==== SOURCE MATERIAL
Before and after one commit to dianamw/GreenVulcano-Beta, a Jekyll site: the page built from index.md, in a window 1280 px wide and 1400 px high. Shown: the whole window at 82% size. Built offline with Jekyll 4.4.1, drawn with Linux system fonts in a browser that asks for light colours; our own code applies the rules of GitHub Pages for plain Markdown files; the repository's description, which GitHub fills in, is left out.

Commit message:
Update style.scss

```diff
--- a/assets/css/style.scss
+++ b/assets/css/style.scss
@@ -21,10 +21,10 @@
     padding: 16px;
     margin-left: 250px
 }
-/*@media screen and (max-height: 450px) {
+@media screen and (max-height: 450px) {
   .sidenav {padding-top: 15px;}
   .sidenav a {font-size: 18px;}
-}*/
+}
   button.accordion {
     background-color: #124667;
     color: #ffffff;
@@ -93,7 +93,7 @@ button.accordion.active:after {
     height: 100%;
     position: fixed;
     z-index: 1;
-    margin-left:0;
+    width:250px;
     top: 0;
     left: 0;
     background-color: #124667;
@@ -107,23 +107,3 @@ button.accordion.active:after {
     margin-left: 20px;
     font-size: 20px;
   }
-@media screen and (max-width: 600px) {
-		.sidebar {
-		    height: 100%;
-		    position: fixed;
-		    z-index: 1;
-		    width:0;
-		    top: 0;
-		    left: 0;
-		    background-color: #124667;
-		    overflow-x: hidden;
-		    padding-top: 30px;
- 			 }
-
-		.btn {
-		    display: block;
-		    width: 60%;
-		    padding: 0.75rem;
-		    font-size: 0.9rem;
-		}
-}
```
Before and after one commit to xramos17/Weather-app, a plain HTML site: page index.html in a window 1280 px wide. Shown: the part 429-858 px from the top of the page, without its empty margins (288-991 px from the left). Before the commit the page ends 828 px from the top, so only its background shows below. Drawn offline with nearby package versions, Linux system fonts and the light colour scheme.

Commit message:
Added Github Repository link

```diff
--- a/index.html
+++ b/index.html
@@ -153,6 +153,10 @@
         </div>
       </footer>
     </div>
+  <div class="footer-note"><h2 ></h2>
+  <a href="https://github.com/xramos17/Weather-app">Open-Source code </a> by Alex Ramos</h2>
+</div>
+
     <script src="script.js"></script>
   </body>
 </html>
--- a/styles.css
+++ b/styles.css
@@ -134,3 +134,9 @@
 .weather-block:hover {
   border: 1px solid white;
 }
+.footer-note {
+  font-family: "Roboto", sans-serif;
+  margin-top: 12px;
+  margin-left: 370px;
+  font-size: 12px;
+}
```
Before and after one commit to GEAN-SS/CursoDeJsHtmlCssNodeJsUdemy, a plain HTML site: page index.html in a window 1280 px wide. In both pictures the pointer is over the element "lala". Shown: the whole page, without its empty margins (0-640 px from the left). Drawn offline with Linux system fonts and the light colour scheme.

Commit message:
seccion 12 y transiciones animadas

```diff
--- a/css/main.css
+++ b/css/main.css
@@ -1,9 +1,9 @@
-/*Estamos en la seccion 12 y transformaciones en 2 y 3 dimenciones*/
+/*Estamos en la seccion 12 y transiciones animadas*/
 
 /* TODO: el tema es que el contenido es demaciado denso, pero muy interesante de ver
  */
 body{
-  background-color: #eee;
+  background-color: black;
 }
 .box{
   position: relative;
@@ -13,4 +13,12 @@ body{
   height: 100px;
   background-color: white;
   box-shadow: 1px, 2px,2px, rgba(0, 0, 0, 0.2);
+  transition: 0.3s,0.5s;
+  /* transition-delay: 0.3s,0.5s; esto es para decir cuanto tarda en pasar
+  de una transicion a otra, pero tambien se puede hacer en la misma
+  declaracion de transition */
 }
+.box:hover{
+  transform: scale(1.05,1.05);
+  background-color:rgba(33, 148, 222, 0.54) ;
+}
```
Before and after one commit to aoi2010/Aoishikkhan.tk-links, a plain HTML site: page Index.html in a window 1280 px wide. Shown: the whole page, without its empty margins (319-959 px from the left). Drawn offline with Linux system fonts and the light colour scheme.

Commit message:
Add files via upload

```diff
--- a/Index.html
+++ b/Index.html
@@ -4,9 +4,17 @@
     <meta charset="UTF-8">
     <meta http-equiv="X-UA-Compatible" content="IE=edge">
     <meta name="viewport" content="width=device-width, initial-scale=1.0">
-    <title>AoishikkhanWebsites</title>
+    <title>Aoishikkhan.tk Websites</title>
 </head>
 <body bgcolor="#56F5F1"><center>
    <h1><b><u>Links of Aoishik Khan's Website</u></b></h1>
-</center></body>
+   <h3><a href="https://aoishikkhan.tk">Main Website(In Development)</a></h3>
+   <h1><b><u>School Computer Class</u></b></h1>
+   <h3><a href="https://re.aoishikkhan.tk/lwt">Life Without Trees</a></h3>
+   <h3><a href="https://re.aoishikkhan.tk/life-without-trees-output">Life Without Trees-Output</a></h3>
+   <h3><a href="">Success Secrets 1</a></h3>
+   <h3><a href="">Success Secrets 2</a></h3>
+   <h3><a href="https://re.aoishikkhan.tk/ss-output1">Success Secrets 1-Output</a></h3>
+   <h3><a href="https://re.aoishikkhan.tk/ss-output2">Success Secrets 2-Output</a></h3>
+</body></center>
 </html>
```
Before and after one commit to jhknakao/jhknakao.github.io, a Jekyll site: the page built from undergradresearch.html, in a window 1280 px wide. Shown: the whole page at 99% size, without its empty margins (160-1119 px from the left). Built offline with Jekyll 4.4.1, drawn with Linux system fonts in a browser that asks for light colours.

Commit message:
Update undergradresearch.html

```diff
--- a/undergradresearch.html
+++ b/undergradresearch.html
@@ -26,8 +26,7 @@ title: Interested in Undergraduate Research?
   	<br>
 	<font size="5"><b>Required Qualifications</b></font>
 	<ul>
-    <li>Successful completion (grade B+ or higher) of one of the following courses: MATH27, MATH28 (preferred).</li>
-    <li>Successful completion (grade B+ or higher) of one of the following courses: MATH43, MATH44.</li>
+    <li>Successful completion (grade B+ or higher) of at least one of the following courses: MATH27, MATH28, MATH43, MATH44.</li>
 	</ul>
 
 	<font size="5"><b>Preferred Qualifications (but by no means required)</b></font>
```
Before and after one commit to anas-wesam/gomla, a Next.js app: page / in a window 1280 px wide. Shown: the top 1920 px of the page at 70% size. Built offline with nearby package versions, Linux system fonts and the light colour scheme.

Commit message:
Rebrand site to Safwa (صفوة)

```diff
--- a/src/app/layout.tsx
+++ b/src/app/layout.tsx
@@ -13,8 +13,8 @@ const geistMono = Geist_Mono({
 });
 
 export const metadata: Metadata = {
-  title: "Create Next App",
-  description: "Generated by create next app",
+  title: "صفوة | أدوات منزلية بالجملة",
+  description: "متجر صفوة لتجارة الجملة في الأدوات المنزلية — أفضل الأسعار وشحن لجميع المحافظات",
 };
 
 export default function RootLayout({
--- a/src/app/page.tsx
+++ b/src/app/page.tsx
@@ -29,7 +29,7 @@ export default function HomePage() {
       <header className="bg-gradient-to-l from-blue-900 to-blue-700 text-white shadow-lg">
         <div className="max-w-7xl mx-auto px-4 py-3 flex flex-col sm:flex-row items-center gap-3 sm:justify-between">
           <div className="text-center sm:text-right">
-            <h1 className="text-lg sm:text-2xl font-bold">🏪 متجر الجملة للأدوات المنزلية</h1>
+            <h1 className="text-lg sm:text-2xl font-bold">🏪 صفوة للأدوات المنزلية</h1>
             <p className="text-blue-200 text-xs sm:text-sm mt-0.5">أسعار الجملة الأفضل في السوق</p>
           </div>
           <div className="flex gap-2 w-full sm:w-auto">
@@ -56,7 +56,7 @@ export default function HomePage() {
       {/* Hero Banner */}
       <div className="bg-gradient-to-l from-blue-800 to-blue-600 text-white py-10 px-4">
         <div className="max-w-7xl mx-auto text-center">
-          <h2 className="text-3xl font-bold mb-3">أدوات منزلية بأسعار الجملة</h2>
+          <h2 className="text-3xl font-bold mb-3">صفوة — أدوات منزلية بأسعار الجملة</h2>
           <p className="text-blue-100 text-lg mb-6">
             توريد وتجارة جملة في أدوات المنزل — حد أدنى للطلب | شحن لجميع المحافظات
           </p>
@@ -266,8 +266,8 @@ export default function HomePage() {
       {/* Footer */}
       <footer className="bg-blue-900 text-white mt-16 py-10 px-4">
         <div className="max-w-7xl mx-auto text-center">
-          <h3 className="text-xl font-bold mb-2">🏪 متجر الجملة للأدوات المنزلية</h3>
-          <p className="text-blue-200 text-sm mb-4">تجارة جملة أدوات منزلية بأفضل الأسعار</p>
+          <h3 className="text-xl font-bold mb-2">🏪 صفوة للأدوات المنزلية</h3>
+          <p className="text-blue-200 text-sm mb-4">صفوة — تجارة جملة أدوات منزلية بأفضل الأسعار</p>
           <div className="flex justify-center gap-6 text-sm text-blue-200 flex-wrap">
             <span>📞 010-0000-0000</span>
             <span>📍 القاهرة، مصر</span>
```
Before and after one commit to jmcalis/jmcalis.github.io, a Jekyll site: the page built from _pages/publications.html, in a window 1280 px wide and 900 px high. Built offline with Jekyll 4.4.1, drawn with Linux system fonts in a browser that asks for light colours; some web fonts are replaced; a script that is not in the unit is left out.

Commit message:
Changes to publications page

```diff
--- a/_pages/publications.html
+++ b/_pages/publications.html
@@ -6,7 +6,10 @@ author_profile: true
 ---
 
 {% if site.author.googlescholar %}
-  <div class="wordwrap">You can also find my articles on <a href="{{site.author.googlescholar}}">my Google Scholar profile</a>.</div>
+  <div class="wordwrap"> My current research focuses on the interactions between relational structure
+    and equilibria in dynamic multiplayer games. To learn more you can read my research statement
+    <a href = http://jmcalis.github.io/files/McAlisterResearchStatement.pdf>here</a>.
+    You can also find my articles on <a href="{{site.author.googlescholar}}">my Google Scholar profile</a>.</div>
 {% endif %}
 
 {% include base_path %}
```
========
- _TRY IT_: Return every line from the entries above that includes the word "code".

- _EXERCISE SOLUTION_:
Before and after one commit to dianamw/GreenVulcano-Beta, a Jekyll site: the page built from index.md, in a window 1280 px wide and 1400 px high. Shown: the whole window at 82% size. Built offline with Jekyll 4.4.1, drawn with Linux system fonts in a browser that asks for light colours; our own code applies the rules of GitHub Pages for plain Markdown files; the repository's description, which GitHub fills in, is left out.
+  <a href="https://github.com/xramos17/Weather-app">Open-Source code </a> by Alex Ramos</h2>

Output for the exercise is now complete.